4. You were obviously in the middle of a pretty famous example of this city reacting badly to a guerrilla marketing campaign, and now we have the Shepard Fairey arrest. Do you think this town makes it tough for artists to work outside the traditional lines, so to speak? Dead/Live, and other events in the Cyberarts Festival, would seem to argue against that conclusion.

I love Boston. I think there are a lot of very creative, beautiful, intelligent people in this city. They/we are the future of the city, and when the right time comes, it will be us in control of the City Hall. What will we do then? I would argue that it's hard to do anything much different that it's being done now immediately. We are in a tough budget crisis in a country that has generally disapproved of funding of the arts for a while. But that's not a reason to give up.

I say - lets take care of our bare necessities first, but when the trouble times turn around - lets not forget that the arts are really the soul of the city. Let our souls shine. Let Boston shine.

5. What’s your strongest pitch for getting the readers of this blog into the Pozen Center on May 2?
  1. It's really a gift for you guys from me. I have invested a ton of time and money and friendships to make this event happen. And here's why I would want to attend myself:
  2. The venue rocks! Surround sound on a moveable lighting truss, giant projection screen, modular staging environment.
  3. The performers will rock! We are holding a competition for best use of video in live performance environment. This will be like speed dating for VJs. Every act gets around 15-20 minutes to woo us. Look them up on they are fabulous.
  4. The video screening will be very interesting and beautiful. Some of the pieces are melancholy beautiful, some are very intense, some pop, some anti pop. A very nice mix for all the video connoisseurs out there. And the beauty here too is that it's very personal - each video you see was personally submitted to me by its creator. There's no corporate groups making any of it - it's all individuals like you and me - with something to say and something to show. They do it very well too.
  5. The afterparty/awards will be silly good too. Very relaxed awards will be followed by a very complex performance sequence in surround and HD live. Dance party like no other in the city. From one artist to another.
6. How does Dead/Live fit into the broader scope of work that you doing right now? Are you more interested in creating your own work or creating opportunities for other artists to present their work, such as this?

I like doing both.

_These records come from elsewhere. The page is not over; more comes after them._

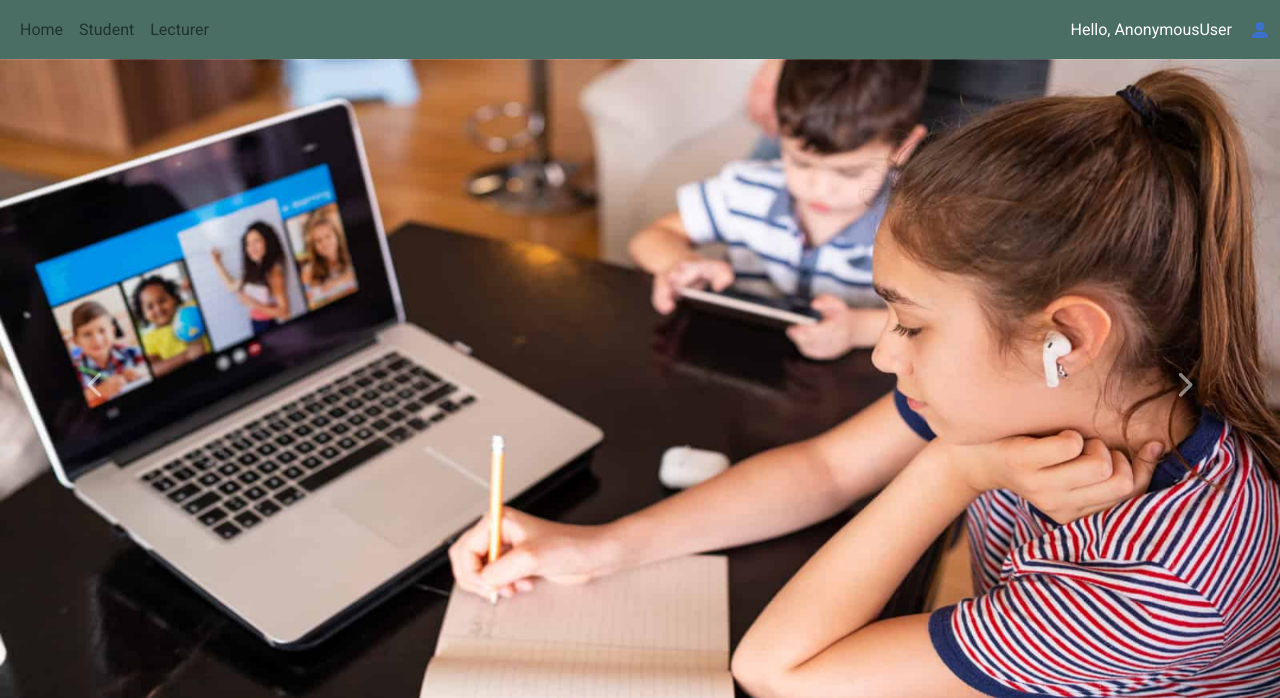
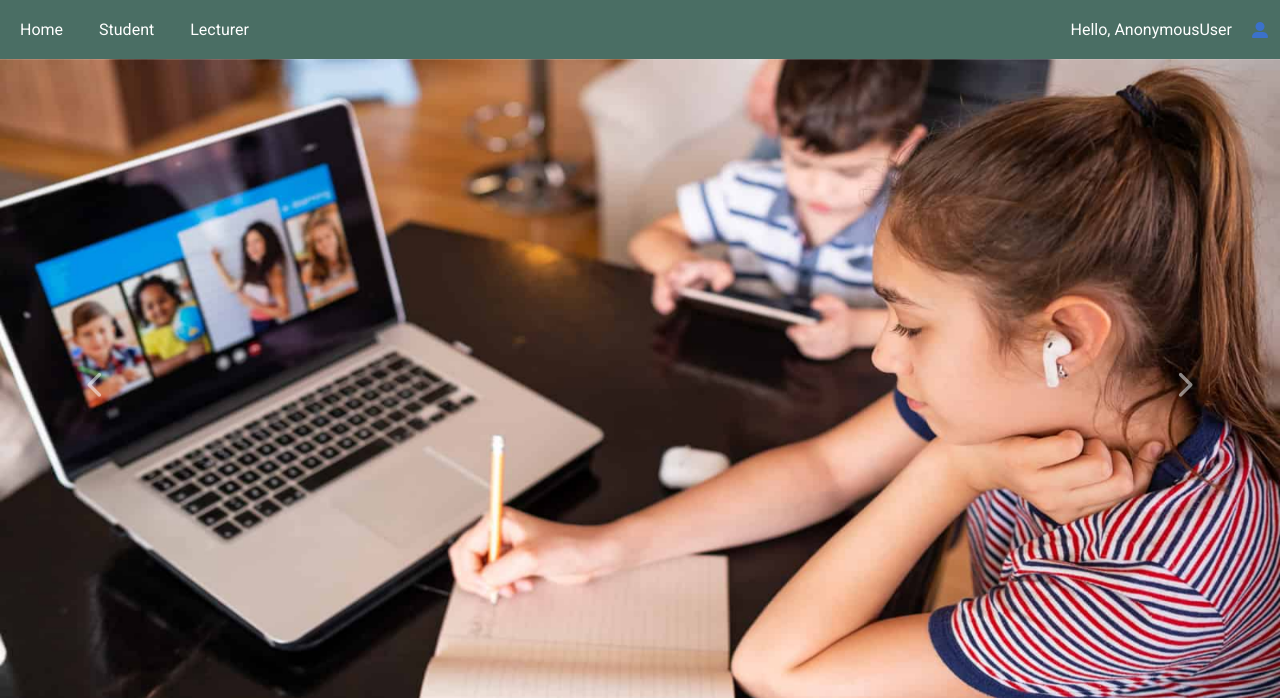
Before and after one commit to muhindokiro/virtualclass, a Django app: page / in a window 1280 px wide. Shown: the top 698 px of the page. Run offline with Django 4.2, Linux system fonts and the light colour scheme.

Commit message:
modifiedfiles

```diff
--- a/manage.py
+++ b/manage.py
@@ -14,7 +14,7 @@ def main():
             "Couldn't import Django. Are you sure it's installed and "
             "available on your PYTHONPATH environment variable? Did you "
             "forget to activate a virtual environment?"
-        ) from exc
+        )from exc
     execute_from_command_line(sys.argv)
 
 
--- a/virtual/templates/home.html
+++ b/virtual/templates/home.html
@@ -33,13 +33,13 @@
                 <!-- Left links -->
                 <ul class="navbar-nav me-auto mb-2 mb-lg-0">
                     <li class="nav-item">
-                        <a class="nav-link" href="{% url 'home' %}">Home</a>
+                        <a style="margin-right: 20px; color: white" class="nav-link" href="{% url 'home' %}">Home</a>
                     </li>
                     <li class="nav-item">
-                        <a class="nav-link" href="{% url 'student' %}">Student</a>
+                        <a style="margin-right: 20px; color: white" class="nav-link" href="{% url 'student' %}">Student</a>
                     </li>
                     <li class="nav-item">
-                        <a class="nav-link" href="{% url 'lecturer' %}">Lecturer</a>
+                        <a style="margin-right: 20px; color: white" class="nav-link" href="{% url 'lecturer' %}">Lecturer</a>
                     </li>
                 </ul>
                 <!-- Left links -->
```
Also changed, not shown: virtualclass/settings.py (+6 -2 lines), db.sqlite3 (deleted).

I really like expressing myself visually and performing. But it's all about the desire to share something beautiful with my audience. And this is exactly what I am trying to do with my festival as well - share something beautiful with all of you.

And it does create a service for the artists that get featured in the fest as well - it's great exposure for them.

My bottom line was fun though. I want it to be a fun experience for myself to do this, for the audience to experience it and for the artists to perform and present their work. That's it really.